There’s no denying that technology has changed the home health care landscape. Thanks to technological innovations like wearable monitors, smartphone applications, and telehealth, patients can recover at home after an illness or surgery more safety than ever before. Not to mention technology allows older adults to age in place and remain in their home for longer than was ever possible in the past.
However, patients and professional caregivers aren’t the only ones who have benefited from technology. Family caregivers now have more resources than they did in the past, and the technological innovations that continue to reach the market are improving not only their ability to care for their loved ones effectively, but improving the overall delivery of home health care.
Research and Support
According to research by Pew, more than half of all family caregivers go online to find help and support in their caregiving journey, and nearly three-quarters of caregivers use the Internet to find information about their loved ones conditions and ideas for taking better care of them. Caring for an ill or disabled loved one can often lead to feelings of loneliness and isolation, and being able to check in with others who are on the same journey — even if they are thousands of miles away and you have only met them on a discussion board or on social media — can be just the boost that someone needs to help them keep going.
And while the propensity for patients and their caregivers to visit “Dr. Google” before the see their actual physicians is often the source of jokes, many caregivers find that sources like the Mayo Clinic help them make sense of symptoms and behaviors and know which questions to ask when they do finally meet with a caregiver.
Monitoring and Communication
Often, family caregivers are balancing their responsibilities of caring for a loved one with full-time jobs, children, and other activities.
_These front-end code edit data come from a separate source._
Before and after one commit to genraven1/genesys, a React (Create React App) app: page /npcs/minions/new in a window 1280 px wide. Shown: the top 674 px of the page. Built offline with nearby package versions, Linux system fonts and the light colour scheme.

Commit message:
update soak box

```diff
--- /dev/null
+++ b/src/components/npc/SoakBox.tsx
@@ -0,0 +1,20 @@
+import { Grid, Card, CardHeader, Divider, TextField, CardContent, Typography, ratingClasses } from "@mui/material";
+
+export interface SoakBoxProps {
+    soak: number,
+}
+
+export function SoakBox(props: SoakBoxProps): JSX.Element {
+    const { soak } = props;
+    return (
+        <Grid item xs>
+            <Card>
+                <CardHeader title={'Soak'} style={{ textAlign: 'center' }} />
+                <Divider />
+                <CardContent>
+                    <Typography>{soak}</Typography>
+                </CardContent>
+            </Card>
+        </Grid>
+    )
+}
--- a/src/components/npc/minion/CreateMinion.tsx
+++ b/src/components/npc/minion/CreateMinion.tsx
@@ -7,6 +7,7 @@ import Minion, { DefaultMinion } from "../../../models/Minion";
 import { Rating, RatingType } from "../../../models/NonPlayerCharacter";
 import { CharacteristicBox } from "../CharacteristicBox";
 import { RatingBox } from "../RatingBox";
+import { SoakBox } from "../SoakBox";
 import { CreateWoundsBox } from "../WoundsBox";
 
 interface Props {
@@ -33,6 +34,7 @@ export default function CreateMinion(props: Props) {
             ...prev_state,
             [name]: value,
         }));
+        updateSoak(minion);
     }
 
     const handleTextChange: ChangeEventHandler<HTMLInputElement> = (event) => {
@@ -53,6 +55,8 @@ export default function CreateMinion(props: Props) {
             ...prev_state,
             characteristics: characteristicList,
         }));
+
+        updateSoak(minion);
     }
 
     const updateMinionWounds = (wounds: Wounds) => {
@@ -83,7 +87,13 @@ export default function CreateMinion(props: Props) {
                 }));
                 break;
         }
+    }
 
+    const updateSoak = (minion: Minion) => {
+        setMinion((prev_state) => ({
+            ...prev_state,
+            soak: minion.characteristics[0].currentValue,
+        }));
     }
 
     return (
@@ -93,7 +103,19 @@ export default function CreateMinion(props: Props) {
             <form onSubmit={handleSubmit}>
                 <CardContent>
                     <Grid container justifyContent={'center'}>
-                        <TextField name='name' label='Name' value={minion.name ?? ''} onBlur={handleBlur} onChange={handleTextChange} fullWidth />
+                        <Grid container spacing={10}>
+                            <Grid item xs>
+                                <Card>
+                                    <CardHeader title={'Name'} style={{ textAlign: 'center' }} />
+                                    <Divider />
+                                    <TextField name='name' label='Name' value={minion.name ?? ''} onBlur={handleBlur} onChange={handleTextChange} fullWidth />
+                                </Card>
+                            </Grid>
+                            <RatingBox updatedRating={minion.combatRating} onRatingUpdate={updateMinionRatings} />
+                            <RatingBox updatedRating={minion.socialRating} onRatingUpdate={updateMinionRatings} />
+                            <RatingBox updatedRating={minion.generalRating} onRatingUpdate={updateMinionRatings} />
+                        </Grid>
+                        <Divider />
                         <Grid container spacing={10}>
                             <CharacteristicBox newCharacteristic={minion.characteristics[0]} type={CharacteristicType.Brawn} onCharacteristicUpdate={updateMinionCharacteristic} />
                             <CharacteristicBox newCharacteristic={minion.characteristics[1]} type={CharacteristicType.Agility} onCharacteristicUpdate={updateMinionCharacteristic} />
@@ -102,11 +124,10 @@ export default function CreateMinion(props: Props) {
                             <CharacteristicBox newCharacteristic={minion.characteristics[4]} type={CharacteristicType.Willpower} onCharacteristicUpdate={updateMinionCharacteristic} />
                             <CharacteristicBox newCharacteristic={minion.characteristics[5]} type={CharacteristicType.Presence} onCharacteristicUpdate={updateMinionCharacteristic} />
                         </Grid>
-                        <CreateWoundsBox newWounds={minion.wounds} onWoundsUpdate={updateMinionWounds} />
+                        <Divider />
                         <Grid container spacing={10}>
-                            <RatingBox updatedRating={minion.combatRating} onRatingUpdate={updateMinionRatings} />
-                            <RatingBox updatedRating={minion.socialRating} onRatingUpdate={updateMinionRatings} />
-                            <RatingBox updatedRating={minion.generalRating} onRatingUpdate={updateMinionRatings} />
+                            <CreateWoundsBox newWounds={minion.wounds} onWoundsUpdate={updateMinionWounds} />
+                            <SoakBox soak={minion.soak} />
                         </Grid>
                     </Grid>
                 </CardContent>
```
Their full schedules don’t allow them to be in contact with their loves one 24 hours a day, but technological innovations allow them to check in throughout the day.
For example, some families opt to install sensor-based home monitoring systems that alert emergency contacts when something seems out of the ordinary, such as when the patient enters a certain room and doesn’t leave for an unusual amount of time, or there isn’t any motion at all for an extended period. GPS monitors are also useful in home care situations, particularly for patients with memory issues who may inadvertently wander from home.
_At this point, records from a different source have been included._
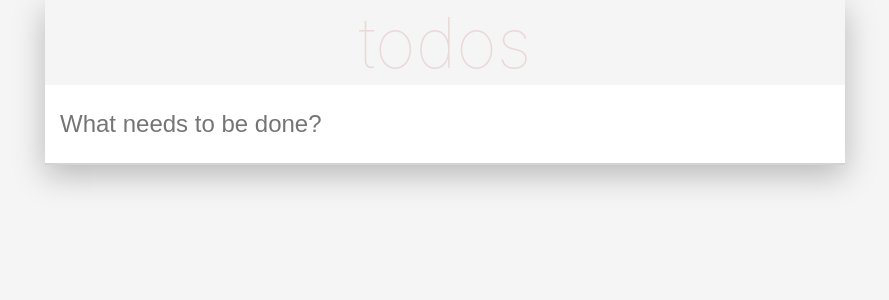
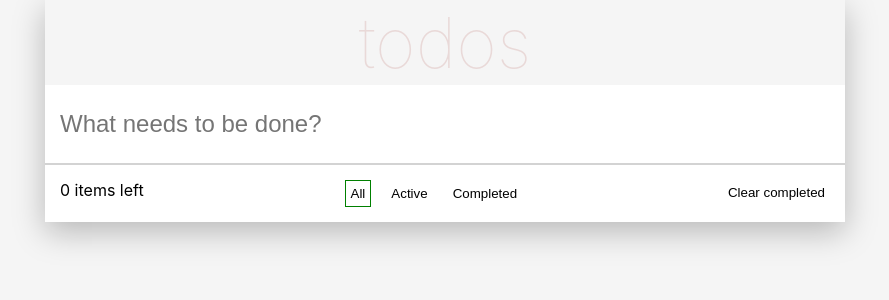
Before and after one commit to zil130/todo, a React (Create React App) app: page / in a window 1280 px wide. Shown: the top 300 px of the page, without its empty margins (195-1084 px from the left). Built offline with nearby package versions, Linux system fonts and the light colour scheme.

Commit message:
feat: add todo control

```diff
--- a/src/components/App.tsx
+++ b/src/components/App.tsx
@@ -1,9 +1,10 @@
-import { FC, useState } from 'react';
+import { FC, useState, useMemo } from 'react';
 import { styled } from 'styled-components';
 import Header from './Header';
 import { ITodo } from '../types/data';
 import TodoForm from './TodoForm';
 import TodoList from './TodoList';
+import TodoControl from './TodoControl';
 
 const StyledApp = styled.div`
   display: flex;
@@ -16,6 +17,24 @@ const StyledApp = styled.div`
 
 const App: FC = () => {
   const [todos, setTodos] = useState<ITodo[]>([]);
+  const [showedTodos, setShowedTodos] = useState<string>('All');
+
+  const activeTodos: number = useMemo(() => {
+    const result = todos.filter((todo) => !todo.isCompleted);
+    return result.length;
+  }, [todos]);
+
+  const sortedTodos = useMemo(() => {
+    if (showedTodos === 'Active') {
+      return [...todos].filter((todo) => !todo.isCompleted);
+    }
+
+    if (showedTodos === 'Completed') {
+      return [...todos].filter((todo) => todo.isCompleted);
+    }
+
+    return todos;
+  }, [showedTodos, todos]);
 
   const addTodo = (newTodo: ITodo): void => {
     setTodos([...todos, newTodo]);
@@ -31,11 +50,24 @@ const App: FC = () => {
     }));
   };
 
+  const sortTodos = (value: string): void => {
+    setShowedTodos(value);
+  }
+
+  const clearCompleted = (): void => {
+    setTodos(todos.filter((todo) => !todo.isCompleted));
+  };
+
   return (
     <StyledApp>
       <Header />
       <TodoForm onSubmit={addTodo} />
-      <TodoList items={todos} toggleTodoStatus={toggleTodoStatus} />
+      <TodoList items={sortedTodos} toggleTodoStatus={toggleTodoStatus} />
+      <TodoControl
+        activeTodos={activeTodos}
+        clearCompleted={clearCompleted}
+        sortTodos={sortTodos}
+      />
     </StyledApp>
   );
 };
--- /dev/null
+++ b/src/components/TodoControl.tsx
@@ -0,0 +1,74 @@
+import { FC, useState } from "react";
+import { styled } from "styled-components";
+
+const StyledTodoControl = styled.div`
+  display: flex;
+  justify-content: space-between;
+  width: 100%;
+  padding: 15px;
+  background: #ffffff;
+
+  .active {
+    border: 1px solid green;
+  }
+`;
+
+const StyledButton = styled.button`
+  margin-left: 15px;
+  padding: 5px;
+  border: none;
+  background: transparent;
+  cursor: pointer;
+
+  &:hover {
+    color: green;
+    text-decoration: underline;
+  }
+`;
+
+type TodoControlProps = {
+  activeTodos: number;
+  clearCompleted: () => void;
+  sortTodos: (id: string) => void;
+}
+
+const TodoControl: FC<TodoControlProps> = ({activeTodos, clearCompleted, sortTodos}) => {
+  const [buttons, setButtons] = useState([
+    { id: 'All', active: true },
+    { id: 'Active', active: false },
+    { id: 'Completed', active: false },
+  ]);
+
+  const highlightBtn = (id: string) => {
+    setButtons(buttons.map((btn) => {
+      return {...btn, active: btn.id === id};
+    }));
+  };
+
+  const handleClick = (id: string) => {
+    highlightBtn(id);
+    sortTodos(id);
+  }
+
+  return (
+    <StyledTodoControl>
+      <div>{activeTodos} items left</div>
+      <div>
+        {buttons.map((btn) =>
+          <StyledButton
+            key={btn.id}
+            className={btn.active ? 'active' : ''}
+            onClick={() => handleClick(btn.id)}
+          >
+            {btn.id}
+          </StyledButton>
+        )}
+      </div>
+      <div>
+        <StyledButton onClick={clearCompleted}>Clear completed</StyledButton>
+      </div>
+    </StyledTodoControl>
+  );
+};
+
+export default TodoControl;
--- a/src/components/TodoItem.tsx
+++ b/src/components/TodoItem.tsx
@@ -60,11 +60,11 @@ const TodoItem: FC<ITodoItem> = (props) => {
     <StyledTodoItem>
       <StyledCheckbox
         type="checkbox"
-        id={task}
+        id={id.toString()}
         checked={isCompleted}
         onChange={() => toggleTodoStatus(id)}
       />
-      <label htmlFor={task}>{task}</label>
+      <label htmlFor={id.toString()}>{task}</label>
     </StyledTodoItem>
   );
 };
```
Staying in communication with both the patient and other caregivers has also become easier thanks to technology. An agency may use home health care software that includes secure communication portals, for example, so that the patient and all of his or her caregivers can communicate securely via email, direct messaging, or notes. Again, when a family member cannot be present when the home health provider visits, a secure communication portal allows for a written log of the patients’ needs and the visit, and for a more open flow of communication.
Instead of waiting for a home health nurse to transcribe her paper-based notes at the end of a long day of visits, online software with patient portals allows family members to see notes in real time, and address any concerns or ask questions right away.
Benefits of Technology in Home Health
Clearly, technology offers family caregivers a number of advantages to make their jobs easier, and improve the health and well-being of their family members. However, the improvements to family communication and improved monitoring capabilities also benefits home health providers. Such advances include:
Improved patient satisfaction. Patient satisfaction is a major driver in all of health care, since reimbursement is driven at least in some part by provider scores. There is a direct correlation between high patient satisfaction scores and reduced readmissions, which is a major factor in provider reimbursements. Within the home health sphere, improved patient satisfaction also contributes to repeat business and stronger connections between providers and patients, which leads to ongoing business.
Improved productivity. Again, home health providers who can document their visits on the spot and use software to schedule their visits are more productive than those who are using paper-based tools. This increased productivity can reduce costs for home health agencies, and by extension, patients.
Perhaps the most important benefit of technology in home health, which benefits both patients and providers, is the improved outcomes. Using the monitoring technology to alert health care providers of potential issues before they escalate, keeping patients safe, and educating family members to be better advocates can all help improve outcomes, which in the end is the primary goal.